Children should be encouraged to do their best in their SATs, but should not be put under too much pressure. They are useful for teachers to uncover gaps in the learning of their pupil, and analysis of the papers can be very helpful.

So how can a personal tutor help? Well, often children feel better about tests if they have encountered the particular style of test before. A tutor can help work through previous papers, talk about the style of answers, and can discuss how to present responses so the maximum number of marks can be awarded. Many teachers will do this on a class basis and will be very efficient at doing so.

However, much can also be achieved on a one-to-one basis. I would look in detail at responses children have given in tests and how these could be improved. I would look at mark schemes and examiners’ reports. What is the very best way of securing three marks out of three on this question? How should you present the workings on this mathematics question to get the most marks? How should I plan this long piece of writing, faced with a blank sheet of paper?
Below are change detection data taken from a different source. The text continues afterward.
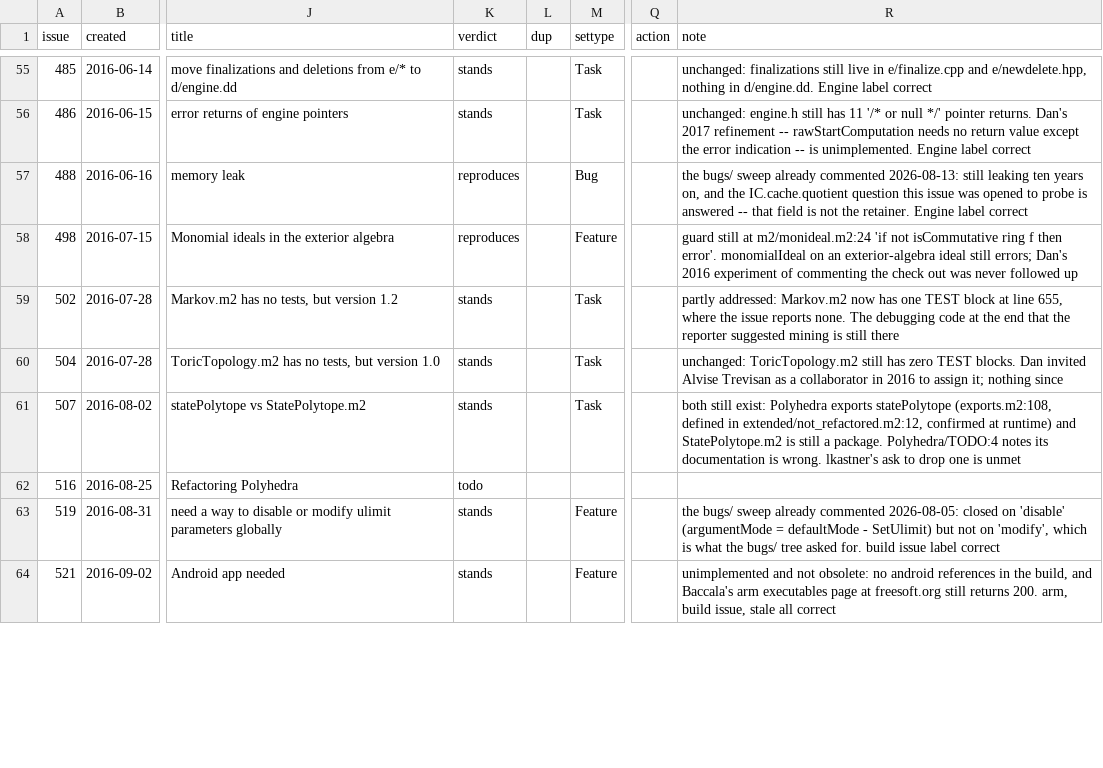
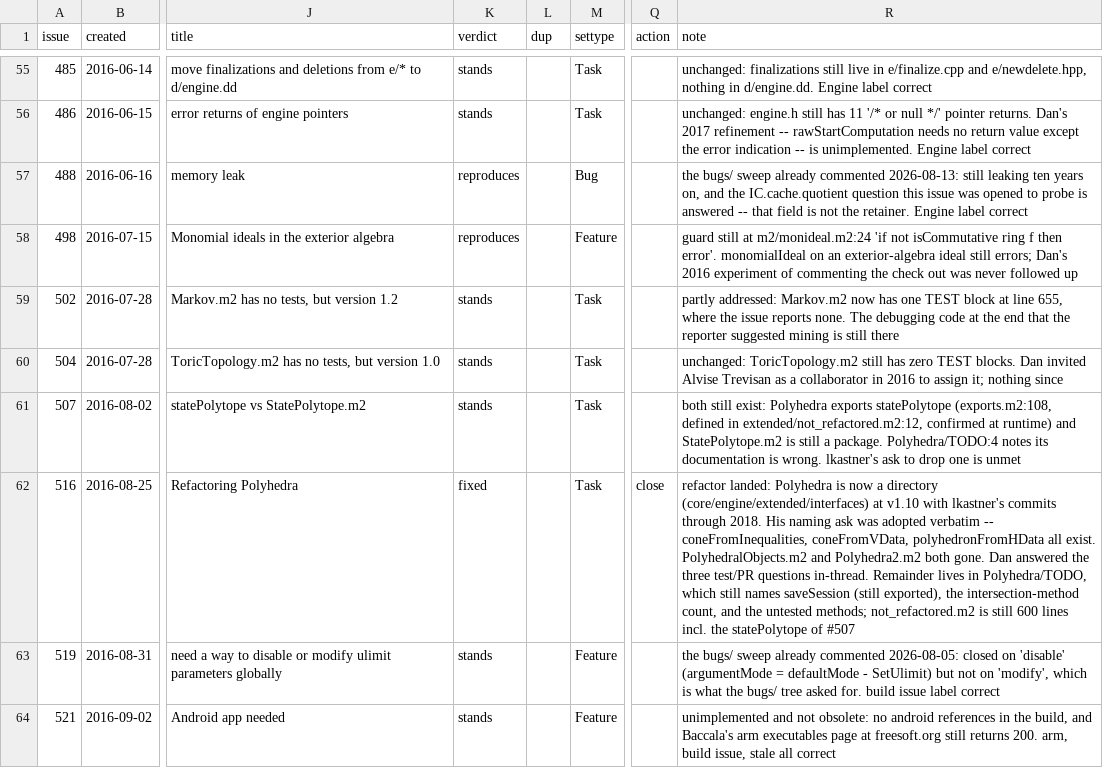
Before and after one commit to d-torrance/M2, a TSV file: bug-triage/issues.tsv, drawn as a sheet; only a part is shown, gaps mark what is left out; the diff names each change by its address in the sheet, - before the commit and + after, or states it on an @@ line.

```diff
--- a/bug-triage/issues.tsv
+++ b/bug-triage/issues.tsv
-K62 (verdict): todo
+K62 (verdict): fixed
-M62 (settype): (empty)
+M62 (settype): Task
-Q62 (action): (empty)
+Q62 (action): close
-R62 (note): (empty)
+R62 (note): refactor landed: Polyhedra is now a directory (core/engine/extended/interfaces) at v1.10 with lkastner's commits through 2018. His naming ask was adopted verbatim -- coneFromInequalities, coneFromVData, polyhedronFromHData all exist. PolyhedralObjects.m2 and Polyhedra2.m2 both gone. Dan answered the three test/PR questions in-thread. Remainder lives in Polyhedra/TODO, which still names saveSession (still exported), the intersection-method count, and the untested methods; not_refactored.m2 is still 600 lines incl. the statePolytope of #507
```
Also changed, not shown: 2 other files.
I would be happy to discuss with parents how I can help their children face up to SATs with confidence, and calm, so they can do their best.

English: How I can help at primary level
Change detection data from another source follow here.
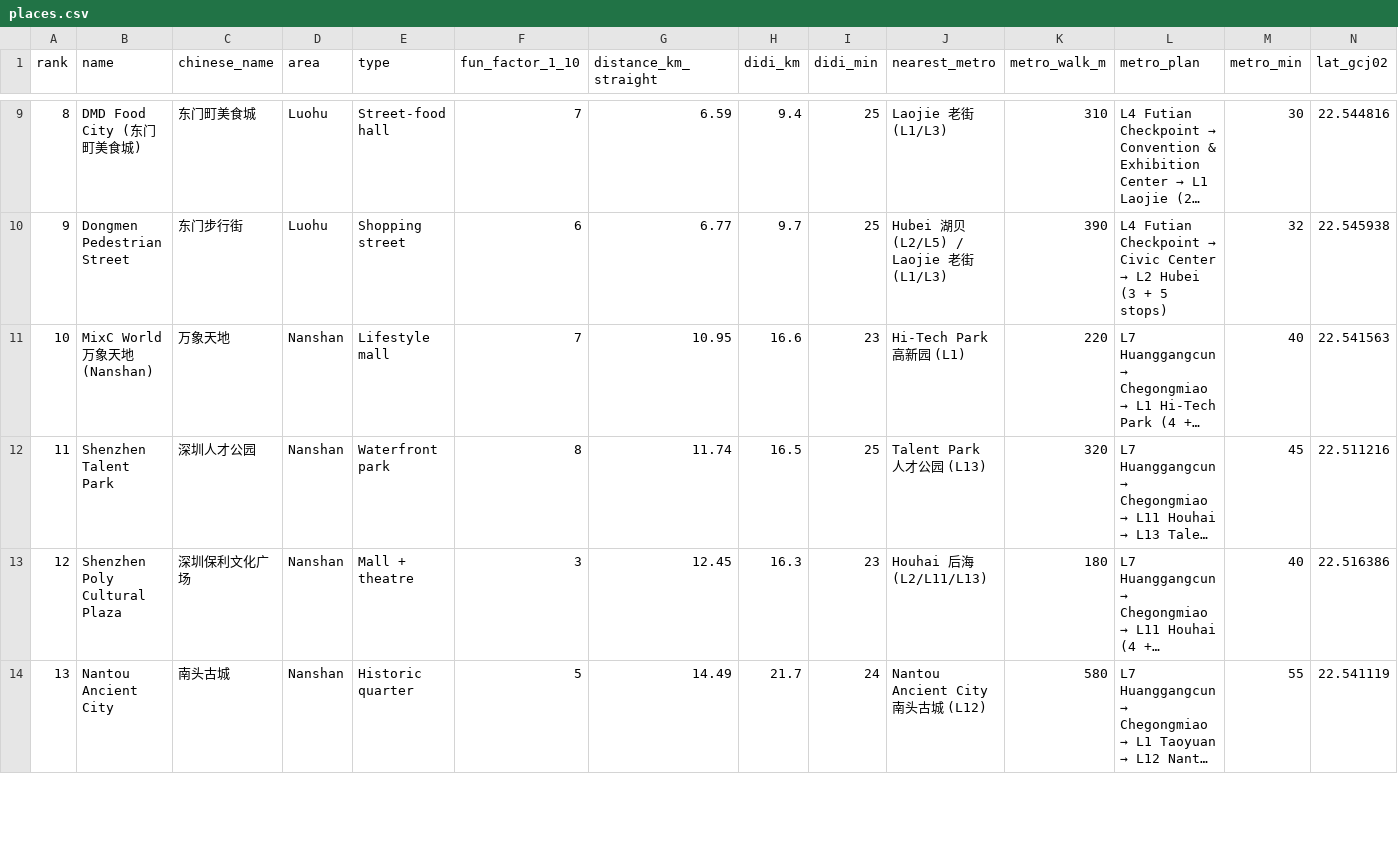
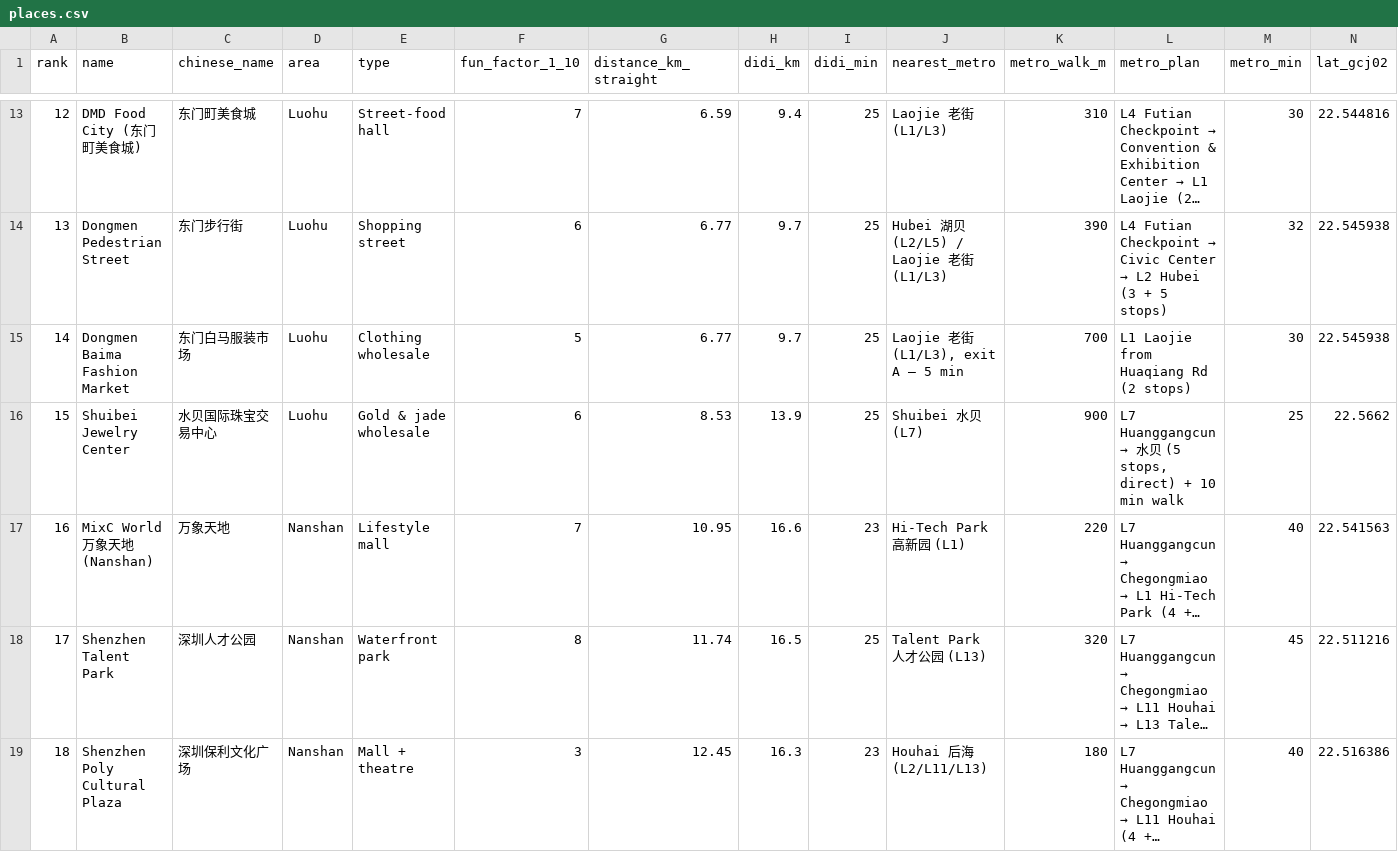
Before and after one commit to influx6/travel, a CSV file: Shenzhen-China/places.csv, drawn as a sheet; only a part is shown, gaps mark what is left out; the shorter side is filled out with more unchanged rows; long unchanged cells end in …; rows hold the shown columns only; the diff covers the shown part only; the diff names each change by its address in the sheet, - before the commit and + after, or states it on an @@ line.

Commit message:
UPDATE: shenzhen plan for 25-27 Nov with WonderMeet, markets, HTML and PDF

```diff
--- a/Shenzhen-China/places.csv
+++ b/Shenzhen-China/places.csv
@@ column A (rank) renumbered from row 7 down @@
+row 15: 14 | Dongmen Baima Fashion Market | 东门白马服装市场 | Luohu | Clothing wholesale | 5 | 6.77 | 9.7 | 25 | Laojie 老街 (L1/L3), exit A — 5 min | 700 | L1 Laojie from Huaqiang Rd (2 stops) | 30 | 22.545938
+row 16: 15 | Shuibei Jewelry Center | 水贝国际珠宝交易中心 | Luohu | Gold & jade wholesale | 6 | 8.53 | 13.9 | 25 | Shuibei 水贝 (L7) | 900 | L7 Huanggangcun → 水贝 (5 stops, direct) + 10 min walk | 25 | 22.5662
```
Also changed, not shown: 5 added rows elsewhere in this file, Shenzhen-China/amap_import.csv, 17 other files.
My initial approach would be to have a discussion with you about the issues facing your child. Ideally, I would then look through some of their recent work to discover their strengths and weakness. They might have issues moving from simple to compound sentences, or from compound to complex sentences.

Other issues might include spelling, punctuation or general grammar. They might need to focus on using more connectives, or adverbs, or working on their descriptive skills.

I would look at the requirements of their particular National Curriculum level and design work, which we would do together, to support them. I might also look at end-of-term or end-of-year tests (for instance in shorter or longer writing) and then model an approach to answering the question. We might do the plan together and then discuss how to transfer this to a written paragraph.

If there is a particular topic or issue which your child is covering at school, I could offer support in our 45-minute sessions. Hopefully, this would transfer to greater confidence and achievement in the classroom.

My aim would be to support the work of the class teacher and to complement whatever was going on in the classroom. I hope this would help!

Answering a GCSE English question

The question is: Write an entry for your blog about your favourite time of year. (16 marks)

Aah summer. I just can’t wait. Imagine those long, warm evenings sitting on the boundary watching a game of cricket gently unfold. Shouts. Laughter. The occasional moment of excitement. My son grabs a catch, an appeal is turned down: but it’s not really about the game. It’s about the feeling. Somehow, worries melt away and the drudge of work becomes a faint glimmer, outshone by the brilliance of sunshine and blue skies. Calm descends and, as the evening light eventually fades, even the darkness cannot overcome the simple joy of summer.

The sense of enjoyment continues: perhaps there are television highlights of the Test Match to watch. Maybe there is the chance to catch a game live, as long as the weather holds. Best of all, though, is the playing – taking on my son.

We haul the wickets to the rugger field and set up our mini-game. Real ball, real bat – and, as the young terror turns teenager, so the pace of the ball quickens. Some I see, some I don’t, but the days of letting him win or offering up steepling, but simple, catches are long gone. This is a battle to the death, a matter of survival. It’s either him or me: and these days, much to my emerging pride, it is almost always him.

What a privilege to witness his growing bravado, his genuine pace and his towering, angry strikes when facing my throw-downs. How much longer will I be competent enough to even stand up to the bombardment of vicious deliveries which he subjects me to?

It seems like long ago now, when summer nights meant knockabout matches in the back garden. Endless searches for missing tennis balls saw us groping through trampled foliage, poking among harsh branches in our beech hedge, or constructing increasingly ambitious structures with picnic chairs and brooms to reach over to next door.

Almost imperceptibly, something changed.

His shots were suddenly hitting the middle of the bat. I was having to dive this way and that not to catch the ball – but to avoid it! Thrilling drives were banging into windows and prompting shouts from within. The shed was cleared in one hit, the roof was reached: and the only target left was to strike a ball clean over the entire house.

I miss those days. I miss pretending to be famous players. I miss the comradeship and mock anger when we blamed each other for losing the ball. But I know everything changes. One summer is never like another. We grow older together. We can hang on to the past only in our recollections. We can comfort each other with the thought that next summer could be the best ever.

It will be the best ever.